Known and used as a poison since Ancient Greece, arsenic was something of a pharmakon in the nineteenth century, believed to be both medicine and poison, depending on the dose. As Lucinda Hawksley tracks in her expansive and beautifully-wrought Bitten by Witch Fever, the same Victorian newspapers that venerated Austrian arsenic eaters for their rosy complexions also carried shocking accounts of Gesche Gottfried, Hélène Jégado, and Maria Swanenburg: nineteenth-century serial killers suspected of claiming hundreds of victims with the substance colloquially known as “inheritance powder”. In the realm of aesthetics, a similar contradiction arose in the art and life of William Morris, socialist activist and famed wallpaper designer, whose business was built on wealth from Devin Great Consols, a copper mine turned world’s largest arsenic refinery. Criticized for blinkering himself to the health conditions of miners, Morris also remained skeptical of research that suggested his signature patterns could cause disease, going on the record with a quotation that supplied Hawksley with her study’s title: “As to the arsenic scare a greater folly it is hardly possible to imagine: the doctors were bitten as people were bitten by the witch fever.” In response, Dante Gabriel Rossetti poked venomous fun at Morris in his unpublished satirical skit The Death of Topsy. The play sees George Wardle, Morris’ real life business manager, and his wife Madeleine Smith — a Glaswegian socialite famously tried for poisoning her lover with arsenic — slip the substance into the boss’ coffee.

In the final decades of the nineteenth century, modern wallpaper experienced a backlash, both from aesthetes and medical professionals. In an 1882 lecture on the British renaissance in decorative arts, prepared for his tour of the United States, Oscar Wilde declared recent wallpaper “so bad that a boy brought up under its influence could allege it as a justification for turning to a life of crime.” And indeed, his deathbed quip in 1900 — “My wallpaper and I are fighting a duel to the death. One of us has got to go” — inadvertently captured the emerging scientific consensus about arsenical wallpaper: its presence, like crime, was a threat to life. Few had thought arsenic could be volatilized until Bartolomeo Gosio discovered that fungi growing in damp paper paste were prone to synthesize noxious fumes that bore notes of garlic. In books and pamphlets such as Our Domestic Poisons (1879), Our Homes, And How to Make Them Healthy (1883), “On Chronic Arsenic Poisoning, Especially from Wall-Paper” (1889) , and a strange, anonymous novel of the era, The Green of the Period; or, The Unsuspected Foe in the Englishman’s Home (1869), the element’s full-fledged dangers were unveiled to the public. Some went so far as to revise the past, suggesting, for example, that Napoleon was ultimately defeated, not on the battlefield, but by his green wallpaper on St. Helena. (Drawing on recent chemical testing of Napoleon’s wallpaper in The Arsenic Century, James C. Whorton believes that the emperor did suffer from arsenic poisoning, but doubts wallpaper was the primary source.)

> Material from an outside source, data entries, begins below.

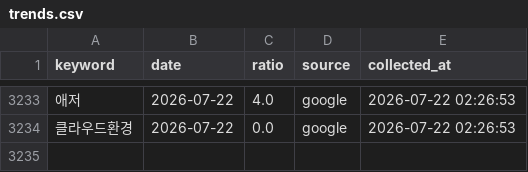
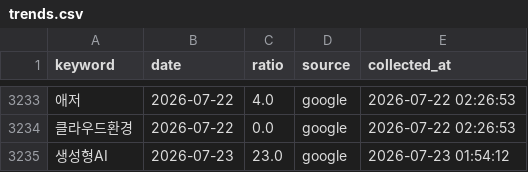
Before and after one commit to reinalee-bot/keyword-dashboard, a CSV file: data/trends.csv, drawn as a sheet; only a part is shown, gaps mark what is left out; the diff names each change by its address in the sheet, - before the commit and + after, or states it on an @@ line.

Commit message:
트렌드 수집: 생성형AI

```diff
--- a/data/trends.csv
+++ b/data/trends.csv
+row 3235: 생성형AI | 2026-07-23 | 23.0 | google | 2026-07-23 01:54:12
```
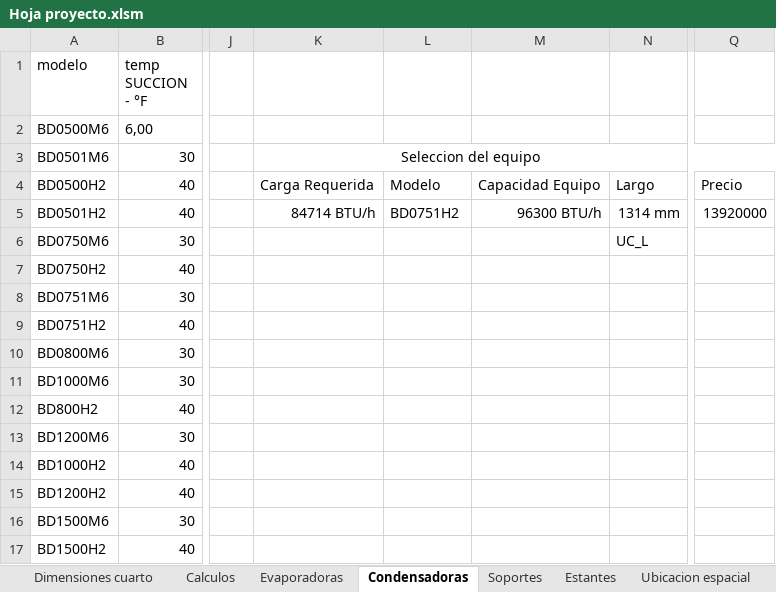
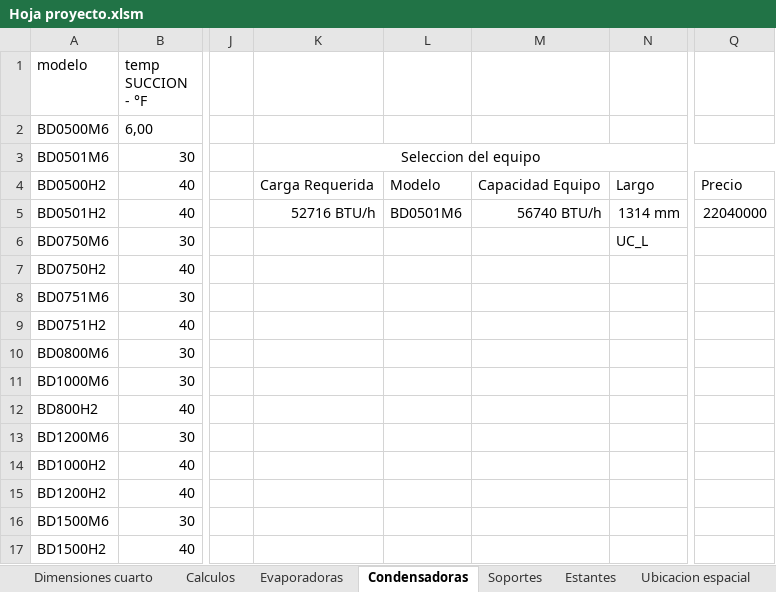
Before and after one commit to jorgeneira/unal-tienda-local, an Excel workbook: storage/macros/cuarto/Hoja proyecto.xlsm, sheet Condensadoras, drawn as a sheet; only a part is shown, gaps mark what is left out; values as stored, in another font and other column widths than the file's, no borders; the diff names each change by its address in the sheet, - before the commit and + after, or states it on an @@ line.

```diff
--- a/storage/macros/cuarto/Hoja proyecto.xlsm (sheet Condensadoras)
+++ b/storage/macros/cuarto/Hoja proyecto.xlsm (sheet Condensadoras)
-K5: 84714 BTU/h
+K5: 52716 BTU/h
-L5: BD0751H2
+L5: BD0501M6
-M5: 96300 BTU/h
+M5: 56740 BTU/h
-Q5: 13920000
+Q5: 22040000
```
Also changed, not shown: sheet Calculos, sheet Dimensiones cuarto, sheet Soportes, sheet Evaporadoras, sheet Estantes, sheet Ubicacion espacial, storage/macros/cuarto/Datos de salida.xlsx, storage/macros/cuarto/Modelado/Puente inventor.xlsx, 47 other files.
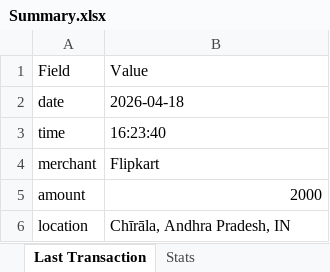
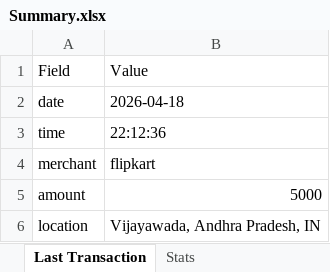
Before and after one commit to roshinip-alt/Insiders-Cloud-Hackathon, an Excel workbook: Insiders/History/Summary.xlsx, sheet Last Transaction, drawn as a sheet; values as stored, in another font and other column widths than the file's, no borders; the diff names each change by its address in the sheet, - before the commit and + after, or states it on an @@ line.

```diff
--- a/Insiders/History/Summary.xlsx (sheet Last Transaction)
+++ b/Insiders/History/Summary.xlsx (sheet Last Transaction)
-B3: 16:23:40
+B3: 22:12:36
-B4: Flipkart
+B4: flipkart
-B5: 2000
+B5: 5000
-B6: Chīrāla, Andhra Pradesh, IN
+B6: Vijayawada, Andhra Pradesh, IN
```
Also changed, not shown: sheet Merchant Averages, sheet Stats, Insiders/History/History.xlsx, 5 other files.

Dr. R. M. Kedzie, who served on the Michigan Board of Health in the 1870s, explains his unique strategy for raising awareness in the preface to Shadows from the Walls of Death. Originally printed in a run of one hundred copies, only a half-dozen of which remain due to recipients fearfully destroying their copies, the book is contaminated by the very substance under indictment. That is, to eradicate the poison, Kedzie chose to archive its vehicle. “[T]o call attention to this source of danger, and to assist persons in detecting these dangerous colors in wall paper, the State Board of Health Directed me to prepare specimen books of such dangerous wall papers. . . . The wall papers in this book all contain arsenic.” Below you can browse selections from Kedzie’s pernicious book through the safety of your digital display — a magic made possible, in part, by arsenic embedded in the electronics that have come to wallpaper modern life.